Task goal ▸ Say only the number of lines in the entries below that contain "ipynb".

Source data ▸
------------------------

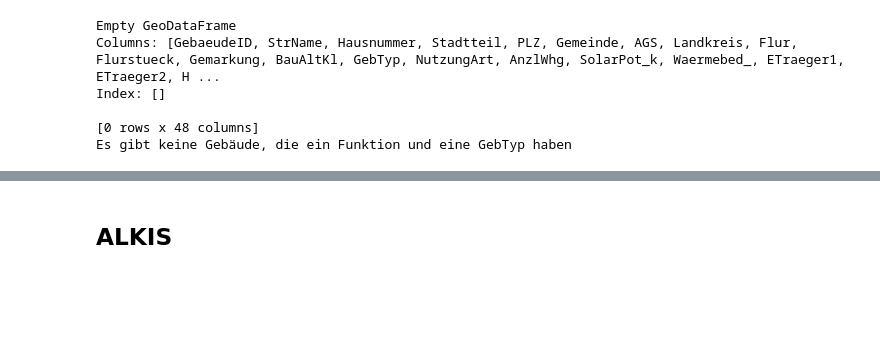
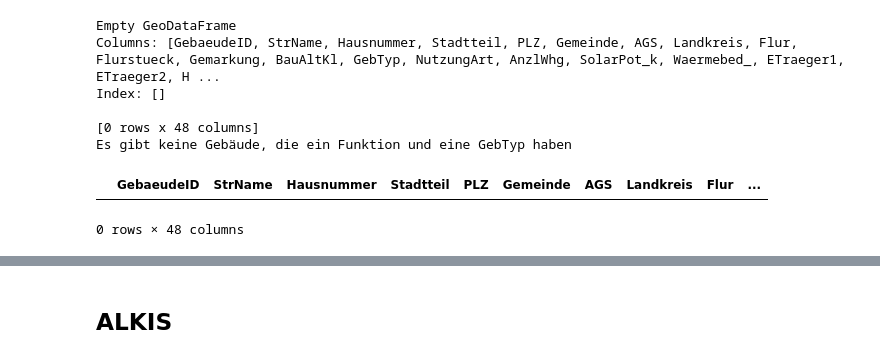
Before and after one commit to NormanZielke/KWPc_Gebaeudemodell, a Jupyter notebook: Compare_GM_KWP.ipynb, the cells around one changed output, grey strips where cells are left out. Cells and saved outputs as stored; diff of their text form; code cells hidden in the pictures; blank space fills up the shorter version.

```diff
--- a/Compare_GM_KWP.ipynb
+++ b/Compare_GM_KWP.ipynb
@@ -134,0 +161,7 @@ Es gibt keine Gebäude, die ein Funktion und eine GebTyp haben
+# %%
+gdf_without_funktion = gdf[gdf["funktion"].isna()]
+# %%
+gdf_without_funktion[gdf_without_funktion["nutzflaeche_korr"] < 35]
+# %% [output]
+|  | GebaeudeID | StrName | Hausnummer | Stadtteil | PLZ | Gemeinde | AGS | Landkreis | Flur | ... |
+0 rows × 48 columns
```
Also changed, not shown: parts of 7 cells of this notebook, 14 other files.
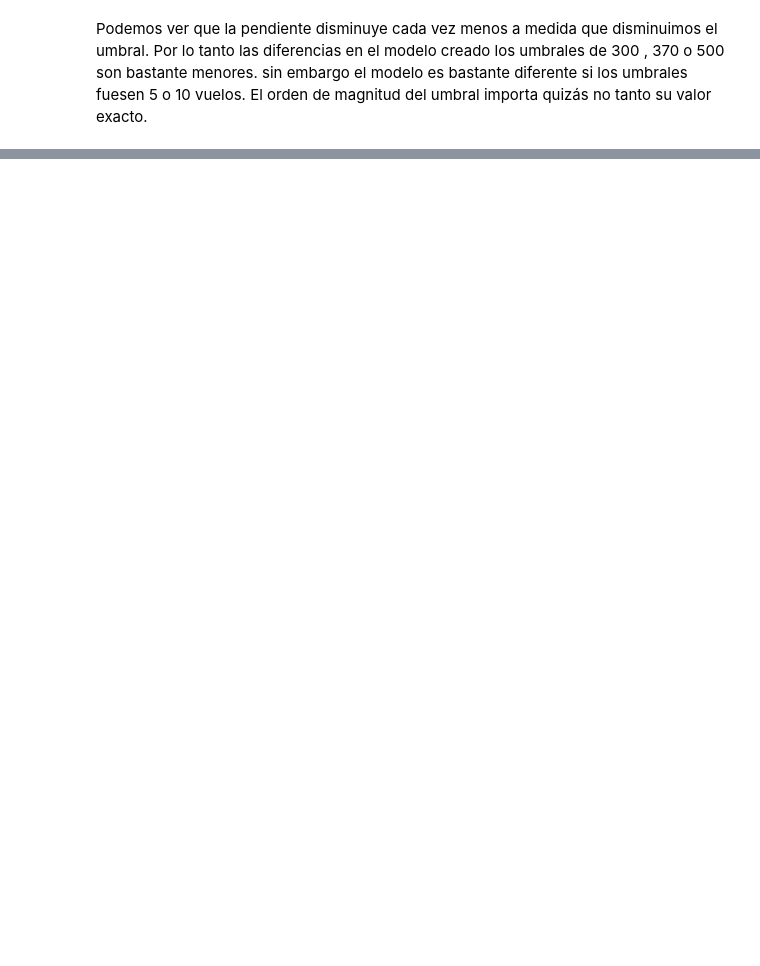
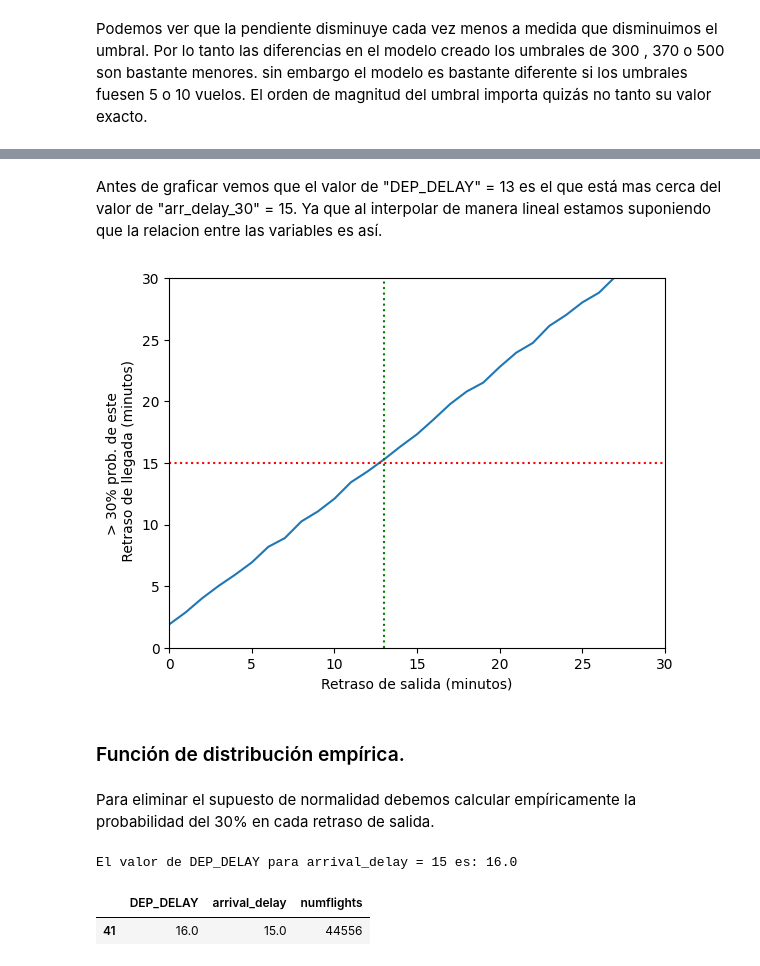
Before and after one commit to InspiredcL/data-science-on-gcp, a Jupyter notebook: 05_bqnotebook/exploration.ipynb, the cells around one changed output, grey strips where cells are left out. Saved outputs shown, nothing was run; the diff lists cells and outputs as text; code cells hidden in the pictures; blank space fills up the shorter version.

```diff
--- a/05_bqnotebook/exploration.ipynb
+++ b/05_bqnotebook/exploration.ipynb
@@ -531,0 +406,14 @@ Copyright 2021 Google Inc. Licensed under the Apache License, Version 2.0 (the "
+# %%
+# Definimos "arr_delay_30"
+Z_30 = 0.52
+normal_dep_delay["arr_delay_30"] = (
+    Z_30 * normal_dep_delay["stddev_arrival_delay"]
+) + normal_dep_delay["arrival_delay"]
+# Interpolamos el valor de x que corresponde a y=15
+f = interp1d(normal_dep_delay["arr_delay_30"], normal_dep_delay["DEP_DELAY"])
+print(f"El valor de x para y=15 es: {f(15)}")
+# Seleccionamos los valores cercanos +-1
+normal_dep_delay[
+    (normal_dep_delay["DEP_DELAY"] >= np.floor(f(15)))
+    & (normal_dep_delay["DEP_DELAY"] <= np.ceil(f(15) + 1))
+]
@@ -531,0 +426,27 @@ Copyright 2021 Google Inc. Licensed under the Apache License, Version 2.0 (the "
+# %% [markdown]
+Antes de graficar vemos que el valor de "DEP_DELAY" = 13 es el que está mas
+cerca del valor de "arr_delay_30" = 15. Ya que al interpolar de manera lineal
+estamos suponiendo que la relacion entre las variables es así.
+# %%
+ax = plt.axes()
+normal_dep_delay.plot(
+    kind="line",
+    x="DEP_DELAY",
+    y="arr_delay_30",
+    ax=ax,
+    ylim=(0, 30),
+    xlim=(0, 30),
+    legend=False,
+)
+ax.set_xlabel("Retraso de salida (minutos)")
+ax.set_ylabel("> 30% prob. de este\n Retraso de llegada (minutos)")
+
+ax.axhline(y=15, color="r", linestyle="dotted")
+ax.axvline(x=13, color="g", linestyle="dotted");
+# %% [output]
+[figure, added]
+# %% [markdown]
+### Función de distribución empírica.
+# %% [markdown]
+Para eliminar el supuesto de normalidad debemos calcular empíricamente la
+probabilidad del 30% en cada retraso de salida.
@@ -531,0 +467,12 @@ Copyright 2021 Google Inc. Licensed under the Apache License, Version 2.0 (the "
+# %%
+# Interpolamos el valor de x que corresponde a y=15
+f = interp1d(
+    quantile_dep_delay["arrival_delay"], quantile_dep_delay["DEP_DELAY"]
+)
+print(f"El valor de DEP_DELAY para arrival_delay = 15 es: {f(15)}")
+# Seleccionamos el valor
+quantile_dep_delay[(quantile_dep_delay["DEP_DELAY"] == f(15))]
+# %% [output]
+El valor de DEP_DELAY para arrival_delay = 15 es: 16.0
+|  | DEP_DELAY | arrival_delay | numflights |
+| 41 | 16.0 | 15.0 | 44556 |
```
Also changed, not shown: parts of 58 cells of this notebook, 1 other file.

------------------------

Answer to the exercise ▸ 6